• INPUT:

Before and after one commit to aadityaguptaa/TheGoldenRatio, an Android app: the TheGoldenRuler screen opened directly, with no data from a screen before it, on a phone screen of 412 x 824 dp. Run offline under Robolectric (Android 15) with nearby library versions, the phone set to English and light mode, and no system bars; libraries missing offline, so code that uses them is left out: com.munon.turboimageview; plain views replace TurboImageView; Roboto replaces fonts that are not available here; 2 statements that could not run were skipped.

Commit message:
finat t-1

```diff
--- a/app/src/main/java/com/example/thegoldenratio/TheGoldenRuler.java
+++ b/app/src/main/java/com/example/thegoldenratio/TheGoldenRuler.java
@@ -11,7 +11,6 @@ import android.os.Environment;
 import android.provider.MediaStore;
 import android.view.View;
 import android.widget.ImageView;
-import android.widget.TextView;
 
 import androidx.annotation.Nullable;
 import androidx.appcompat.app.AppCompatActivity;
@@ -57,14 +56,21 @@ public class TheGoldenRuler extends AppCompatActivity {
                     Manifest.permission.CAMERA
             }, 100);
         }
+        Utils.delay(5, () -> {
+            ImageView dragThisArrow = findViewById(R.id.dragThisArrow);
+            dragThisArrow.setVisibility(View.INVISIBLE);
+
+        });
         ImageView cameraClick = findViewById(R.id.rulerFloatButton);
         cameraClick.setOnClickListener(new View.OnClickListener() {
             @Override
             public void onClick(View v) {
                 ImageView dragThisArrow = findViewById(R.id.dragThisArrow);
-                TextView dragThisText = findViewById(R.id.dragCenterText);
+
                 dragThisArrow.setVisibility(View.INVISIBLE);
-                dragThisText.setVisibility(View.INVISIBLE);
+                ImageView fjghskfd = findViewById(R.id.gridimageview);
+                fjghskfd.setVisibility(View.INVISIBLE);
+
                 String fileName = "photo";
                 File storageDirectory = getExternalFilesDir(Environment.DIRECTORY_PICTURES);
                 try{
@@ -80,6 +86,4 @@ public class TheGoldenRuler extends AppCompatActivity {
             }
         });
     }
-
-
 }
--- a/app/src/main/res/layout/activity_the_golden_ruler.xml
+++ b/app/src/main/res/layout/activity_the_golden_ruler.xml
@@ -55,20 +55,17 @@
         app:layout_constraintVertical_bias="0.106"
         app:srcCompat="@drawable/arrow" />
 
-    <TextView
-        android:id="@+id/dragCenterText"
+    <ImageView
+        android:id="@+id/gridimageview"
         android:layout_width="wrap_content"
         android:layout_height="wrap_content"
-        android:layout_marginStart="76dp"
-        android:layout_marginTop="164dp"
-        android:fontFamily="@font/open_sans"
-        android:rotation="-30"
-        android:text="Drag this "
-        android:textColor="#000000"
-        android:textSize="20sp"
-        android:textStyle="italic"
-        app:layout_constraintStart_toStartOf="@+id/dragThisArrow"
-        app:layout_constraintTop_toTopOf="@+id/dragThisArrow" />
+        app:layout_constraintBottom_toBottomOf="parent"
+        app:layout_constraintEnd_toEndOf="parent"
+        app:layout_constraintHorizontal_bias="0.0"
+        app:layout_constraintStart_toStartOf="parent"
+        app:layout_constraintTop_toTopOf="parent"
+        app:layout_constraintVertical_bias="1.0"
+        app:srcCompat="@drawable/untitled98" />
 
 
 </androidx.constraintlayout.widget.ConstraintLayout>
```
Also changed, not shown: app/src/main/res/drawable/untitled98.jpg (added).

• TRY IT: Going through the records, work out how many lines contain the word "import". Please answer with the number only.

• TASK RESULT: 7